Speaking at the opening ceremony in Maputo of the Land Consultation Forum, Nyusi stressed the importance of protecting the land and ensuring that land is not sold or otherwise alienated. Under the Mozambican constitution all property in land vests in the state.
“The land belongs to the State and must not be sold or mortgaged”, declared Nyusi. The fact that land is national, and not private, property, he argued, showed that Mozambicans are determined to value the land which in the past was torn from them by the Portuguese colonial occupiers.
By defending state ownership of land, “we are protecting one of the most valuable parts of the inheritance left by those who liberated the county”, he said. “It is the reason why the younger generations will still find land that they can benefit from”.

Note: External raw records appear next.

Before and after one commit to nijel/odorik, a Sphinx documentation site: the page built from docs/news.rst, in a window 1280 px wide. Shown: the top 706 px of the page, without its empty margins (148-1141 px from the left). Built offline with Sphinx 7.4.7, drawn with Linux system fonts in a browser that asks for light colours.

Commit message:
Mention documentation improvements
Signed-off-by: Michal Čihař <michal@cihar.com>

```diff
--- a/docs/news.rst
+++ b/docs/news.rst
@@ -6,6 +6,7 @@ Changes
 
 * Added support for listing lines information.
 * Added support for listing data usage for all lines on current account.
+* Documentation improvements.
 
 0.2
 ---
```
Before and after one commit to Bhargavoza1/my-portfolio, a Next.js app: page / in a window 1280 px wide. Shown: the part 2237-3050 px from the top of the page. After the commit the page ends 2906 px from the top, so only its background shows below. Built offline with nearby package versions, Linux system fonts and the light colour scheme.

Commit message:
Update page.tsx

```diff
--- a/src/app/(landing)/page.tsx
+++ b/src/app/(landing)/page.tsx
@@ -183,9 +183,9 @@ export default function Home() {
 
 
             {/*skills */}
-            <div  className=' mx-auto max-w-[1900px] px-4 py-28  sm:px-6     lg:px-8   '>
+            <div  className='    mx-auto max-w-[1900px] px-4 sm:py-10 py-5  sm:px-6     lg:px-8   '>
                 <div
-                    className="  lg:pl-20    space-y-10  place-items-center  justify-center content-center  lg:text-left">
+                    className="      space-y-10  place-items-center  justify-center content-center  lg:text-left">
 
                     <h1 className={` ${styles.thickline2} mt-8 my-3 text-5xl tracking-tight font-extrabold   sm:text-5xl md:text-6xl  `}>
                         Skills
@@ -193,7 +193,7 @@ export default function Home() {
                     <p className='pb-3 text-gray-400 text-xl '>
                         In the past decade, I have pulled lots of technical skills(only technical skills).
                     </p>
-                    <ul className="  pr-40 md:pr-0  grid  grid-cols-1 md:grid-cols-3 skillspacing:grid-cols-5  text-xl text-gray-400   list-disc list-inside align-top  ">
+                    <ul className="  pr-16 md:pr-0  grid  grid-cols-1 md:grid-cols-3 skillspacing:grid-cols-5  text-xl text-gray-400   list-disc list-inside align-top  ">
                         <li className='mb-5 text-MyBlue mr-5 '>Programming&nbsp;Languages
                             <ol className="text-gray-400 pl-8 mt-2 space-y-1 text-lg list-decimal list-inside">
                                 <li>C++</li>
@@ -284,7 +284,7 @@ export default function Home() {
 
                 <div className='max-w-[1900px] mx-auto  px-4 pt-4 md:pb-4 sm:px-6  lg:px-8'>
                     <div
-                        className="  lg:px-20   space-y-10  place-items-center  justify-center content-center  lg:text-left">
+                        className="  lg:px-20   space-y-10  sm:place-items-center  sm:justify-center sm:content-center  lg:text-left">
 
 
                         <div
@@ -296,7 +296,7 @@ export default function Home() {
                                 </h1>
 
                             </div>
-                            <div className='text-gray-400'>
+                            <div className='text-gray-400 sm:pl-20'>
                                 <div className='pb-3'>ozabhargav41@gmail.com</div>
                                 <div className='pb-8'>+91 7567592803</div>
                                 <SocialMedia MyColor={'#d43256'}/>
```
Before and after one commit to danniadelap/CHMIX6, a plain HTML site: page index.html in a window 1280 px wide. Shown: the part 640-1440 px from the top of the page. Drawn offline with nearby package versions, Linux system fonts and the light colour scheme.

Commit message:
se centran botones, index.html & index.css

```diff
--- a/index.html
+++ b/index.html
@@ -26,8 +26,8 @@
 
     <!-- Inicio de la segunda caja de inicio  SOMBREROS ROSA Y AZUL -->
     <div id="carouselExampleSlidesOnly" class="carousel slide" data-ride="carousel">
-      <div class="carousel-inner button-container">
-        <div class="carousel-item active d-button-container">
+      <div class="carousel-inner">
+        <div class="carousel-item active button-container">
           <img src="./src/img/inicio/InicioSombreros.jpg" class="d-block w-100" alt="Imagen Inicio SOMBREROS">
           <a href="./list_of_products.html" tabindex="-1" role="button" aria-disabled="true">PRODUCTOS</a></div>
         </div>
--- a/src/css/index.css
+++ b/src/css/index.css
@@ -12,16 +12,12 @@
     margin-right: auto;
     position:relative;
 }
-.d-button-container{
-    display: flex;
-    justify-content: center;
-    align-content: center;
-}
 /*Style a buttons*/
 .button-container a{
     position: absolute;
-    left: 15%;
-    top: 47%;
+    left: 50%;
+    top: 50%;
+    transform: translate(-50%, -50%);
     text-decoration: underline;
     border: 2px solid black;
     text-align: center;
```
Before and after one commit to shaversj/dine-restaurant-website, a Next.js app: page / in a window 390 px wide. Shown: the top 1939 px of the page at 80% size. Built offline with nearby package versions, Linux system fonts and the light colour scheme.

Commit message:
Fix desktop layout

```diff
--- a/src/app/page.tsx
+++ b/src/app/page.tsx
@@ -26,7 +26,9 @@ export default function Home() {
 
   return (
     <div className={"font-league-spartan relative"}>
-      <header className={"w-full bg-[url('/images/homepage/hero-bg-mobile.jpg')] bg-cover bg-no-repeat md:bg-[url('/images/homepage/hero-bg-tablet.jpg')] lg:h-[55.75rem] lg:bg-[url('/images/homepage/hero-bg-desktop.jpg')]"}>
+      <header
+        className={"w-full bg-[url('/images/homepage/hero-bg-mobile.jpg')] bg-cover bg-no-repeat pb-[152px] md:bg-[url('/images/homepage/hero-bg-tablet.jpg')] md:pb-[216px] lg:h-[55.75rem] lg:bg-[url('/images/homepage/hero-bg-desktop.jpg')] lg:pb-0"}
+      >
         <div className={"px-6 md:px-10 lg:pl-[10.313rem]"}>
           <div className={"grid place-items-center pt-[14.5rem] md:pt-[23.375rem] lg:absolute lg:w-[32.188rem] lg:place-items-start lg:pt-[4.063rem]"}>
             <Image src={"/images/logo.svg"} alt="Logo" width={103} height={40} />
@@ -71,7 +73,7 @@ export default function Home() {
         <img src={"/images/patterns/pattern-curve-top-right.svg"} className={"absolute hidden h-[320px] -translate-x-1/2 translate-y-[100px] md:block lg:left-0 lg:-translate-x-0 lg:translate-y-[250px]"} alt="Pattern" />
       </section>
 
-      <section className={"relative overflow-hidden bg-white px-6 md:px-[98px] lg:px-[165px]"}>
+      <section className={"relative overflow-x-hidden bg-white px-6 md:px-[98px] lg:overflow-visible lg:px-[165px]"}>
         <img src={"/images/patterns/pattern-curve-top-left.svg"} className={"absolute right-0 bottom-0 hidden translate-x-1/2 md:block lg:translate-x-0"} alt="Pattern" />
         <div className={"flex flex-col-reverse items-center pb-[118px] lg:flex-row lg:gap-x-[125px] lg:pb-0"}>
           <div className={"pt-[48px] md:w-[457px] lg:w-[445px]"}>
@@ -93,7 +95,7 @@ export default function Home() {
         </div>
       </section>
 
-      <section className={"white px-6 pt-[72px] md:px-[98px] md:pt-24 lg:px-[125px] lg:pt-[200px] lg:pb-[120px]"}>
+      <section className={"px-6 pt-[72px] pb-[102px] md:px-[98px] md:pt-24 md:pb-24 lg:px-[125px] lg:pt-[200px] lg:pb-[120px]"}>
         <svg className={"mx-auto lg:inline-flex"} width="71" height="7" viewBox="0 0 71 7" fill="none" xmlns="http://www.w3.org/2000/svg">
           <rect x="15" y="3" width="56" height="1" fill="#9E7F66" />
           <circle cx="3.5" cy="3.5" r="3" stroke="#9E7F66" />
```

The current land law, he added, preserves the fundamental rights of citizens and contributes to the generation of income for Mozambican households.
“National unity, peace and development also rest on our collective understanding about how we manage the land”, said Nyusi. “In this cycle of governance, we have taken the rational management of land as a crucial priority”.
All participants in the Land Forum, he urged, should reflect on how to promote private investment, using the land in a sustainable and profitable manner, but at the same time safeguarding the land law and the interests of rural communities.
Nyusi called for a debate on improving the system for taxing those who use the land, based on the amount of land they use and the uses to which it is put.
The President recalled that in early 2015 he had launched the “Terra Segura” (“Secure Land”) project, intended to regularise the occupation of land by rural communities, by issuing five million land titles (known as DUATs). He believed that since then progress has been made in demarcating the land occupied by communities and ensuring that women as well as men benefit from land allocation.